To do ▸
Leaving out all images, return the entries below exactly.

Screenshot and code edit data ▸
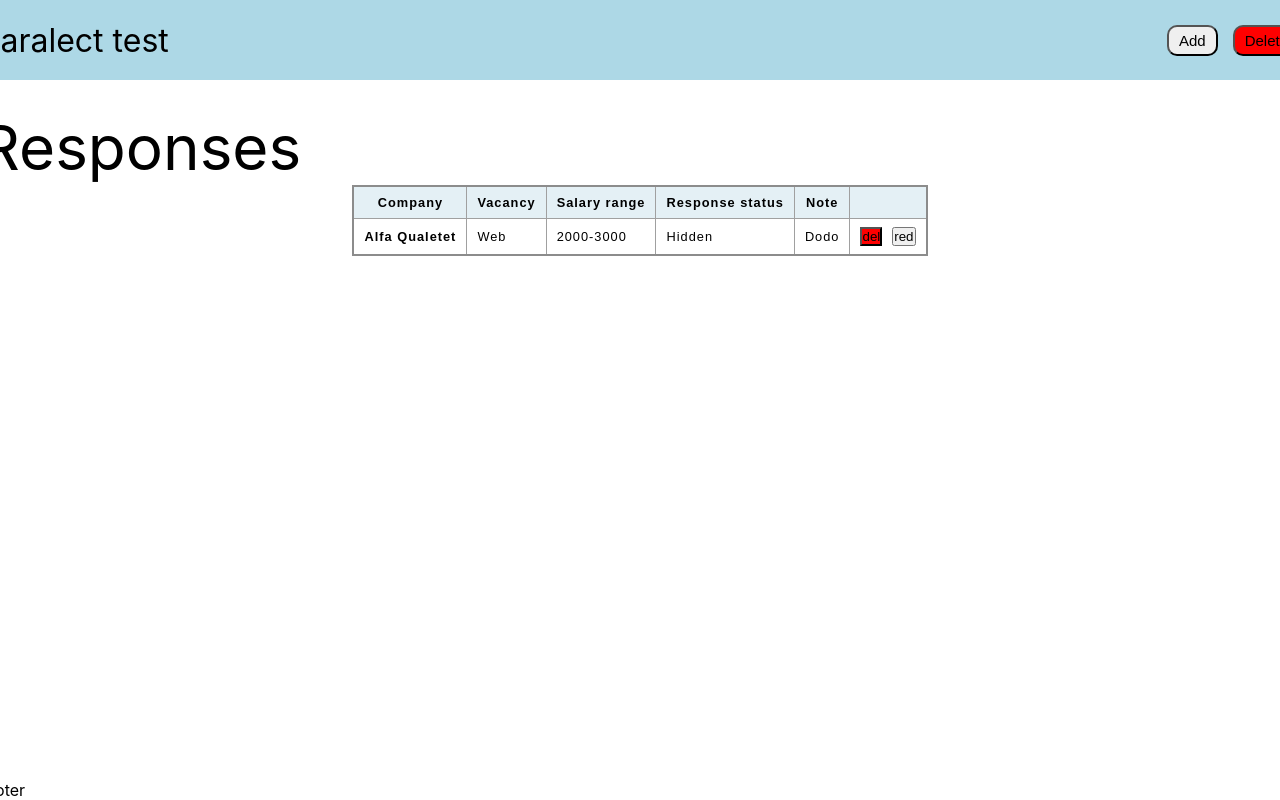
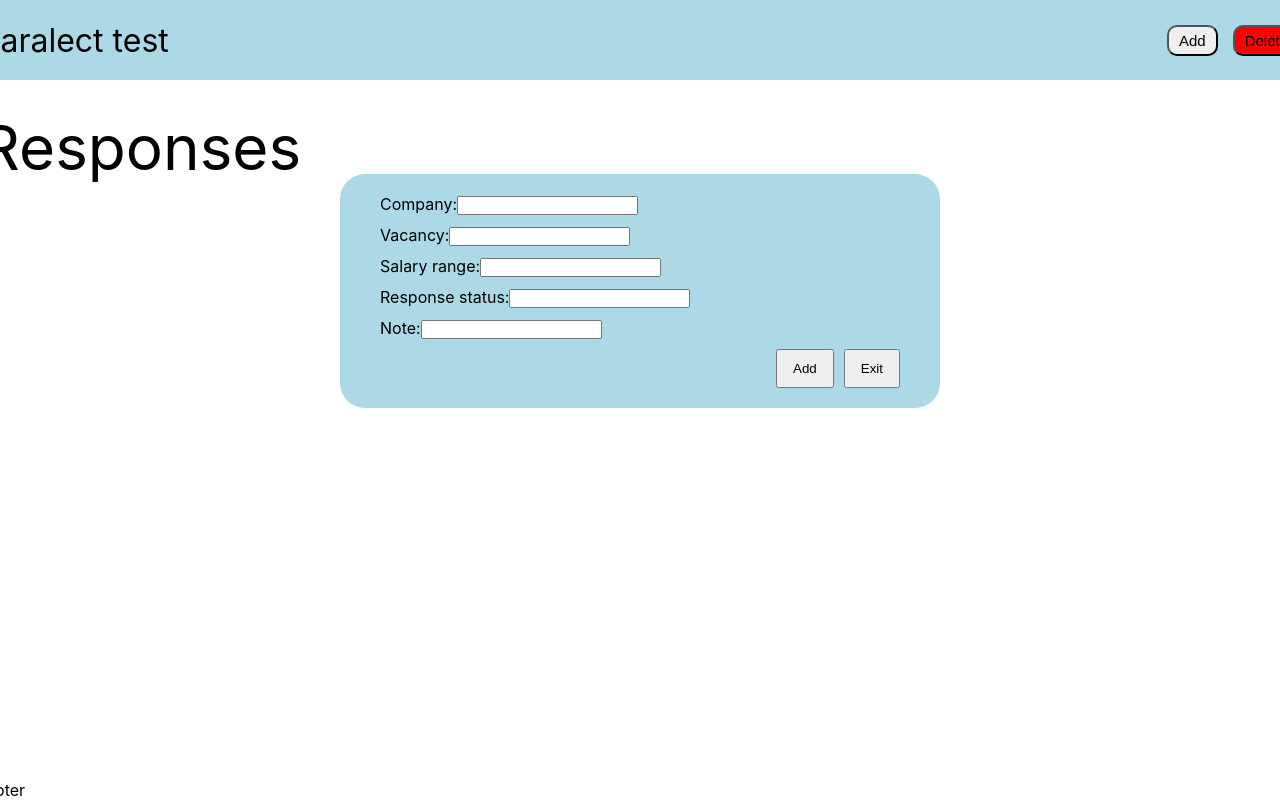
Before and after one commit to samolazoff/paralect-test, a React (Create React App) app in the folder client/: page / in a window 1280 px wide. Shown: the top 800 px of the page. Built offline with nearby package versions, Linux system fonts and the light colour scheme.

Commit message:
Add form

```diff
--- a/client/src/pages/Home/Home.jsx
+++ b/client/src/pages/Home/Home.jsx
@@ -43,9 +43,34 @@ function Home() {
                                 </div>
                             </td>
                         </tr>
-
                     </tbody>
                 </table>
+                <form action="/" method="post" className='form-add'>
+                    <div className="wrap-input">
+                        <label for="name_company">Company:</label>
+                        <input type="text" id="name_company" name="name_company" required/>
+                    </div>
+                    <div className="wrap-input">
+                        <label for="name_vacancy">Vacancy:</label>
+                        <input type="text" id="name_vacancy" name="name_vacancy" required/>
+                    </div>
+                    <div className="wrap-input">
+                        <label for="salary">Salary range:</label>
+                        <input type="number" id="salary" name="salary" required/>
+                    </div>
+                    <div className="wrap-input">
+                        <label for="response_status">Response status:</label>
+                        <input type="text" id="response_status" name="response_status" required/>
+                    </div>
+                    <div className="wrap-input">
+                        <label for="note">Note:</label>
+                        <input type="text" id="note" name="note" required/>
+                    </div>
+                    <div className="form-add-btn-box">
+                        <button type="submit">Add</button>
+                        <button type="submit">Exit</button>
+                    </div>
+                </form>
             </main>
             <footer className="app-footer container">footer</footer>
        </div>
--- a/client/src/pages/Home/Home.scss
+++ b/client/src/pages/Home/Home.scss
@@ -37,6 +37,7 @@ li{
     }
 
     &-main{
+        position: relative;
         display: flex;
         flex-direction: column;
         justify-content: flex-start;
@@ -101,3 +102,26 @@ li{
 .title-block{
     font-size: 62px;
 }
+
+.form-add{
+    position: absolute;
+    display: flex;
+    flex-direction: column;
+    justify-content: start;
+    gap: 10px;
+    width: 600px;
+    padding: 20px 40px;
+    top: 10%;
+    border-radius: 25px;
+    background-color: lightblue;
+    .form-add-btn-box{
+        display: flex;
+        justify-content: start;
+        align-self: flex-end;
+        gap: 10px;
+        button{
+            padding: 10px 15px;
+        }
+    }
+
+}
```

Output ▸
Before and after one commit to samolazoff/paralect-test, a React (Create React App) app in the folder client/: page / in a window 1280 px wide. Shown: the top 800 px of the page. Built offline with nearby package versions, Linux system fonts and the light colour scheme.

Commit message:
Add form

```diff
--- a/client/src/pages/Home/Home.jsx
+++ b/client/src/pages/Home/Home.jsx
@@ -43,9 +43,34 @@ function Home() {
                                 </div>
                             </td>
                         </tr>
-
                     </tbody>
                 </table>
+                <form action="/" method="post" className='form-add'>
+                    <div className="wrap-input">
+                        <label for="name_company">Company:</label>
+                        <input type="text" id="name_company" name="name_company" required/>
+                    </div>
+                    <div className="wrap-input">
+                        <label for="name_vacancy">Vacancy:</label>
+                        <input type="text" id="name_vacancy" name="name_vacancy" required/>
+                    </div>
+                    <div className="wrap-input">
+                        <label for="salary">Salary range:</label>
+                        <input type="number" id="salary" name="salary" required/>
+                    </div>
+                    <div className="wrap-input">
+                        <label for="response_status">Response status:</label>
+                        <input type="text" id="response_status" name="response_status" required/>
+                    </div>
+                    <div className="wrap-input">
+                        <label for="note">Note:</label>
+                        <input type="text" id="note" name="note" required/>
+                    </div>
+                    <div className="form-add-btn-box">
+                        <button type="submit">Add</button>
+                        <button type="submit">Exit</button>
+                    </div>
+                </form>
             </main>
             <footer className="app-footer container">footer</footer>
        </div>
--- a/client/src/pages/Home/Home.scss
+++ b/client/src/pages/Home/Home.scss
@@ -37,6 +37,7 @@ li{
     }
 
     &-main{
+        position: relative;
         display: flex;
         flex-direction: column;
         justify-content: flex-start;
@@ -101,3 +102,26 @@ li{
 .title-block{
     font-size: 62px;
 }
+
+.form-add{
+    position: absolute;
+    display: flex;
+    flex-direction: column;
+    justify-content: start;
+    gap: 10px;
+    width: 600px;
+    padding: 20px 40px;
+    top: 10%;
+    border-radius: 25px;
+    background-color: lightblue;
+    .form-add-btn-box{
+        display: flex;
+        justify-content: start;
+        align-self: flex-end;
+        gap: 10px;
+        button{
+            padding: 10px 15px;
+        }
+    }
+
+}
```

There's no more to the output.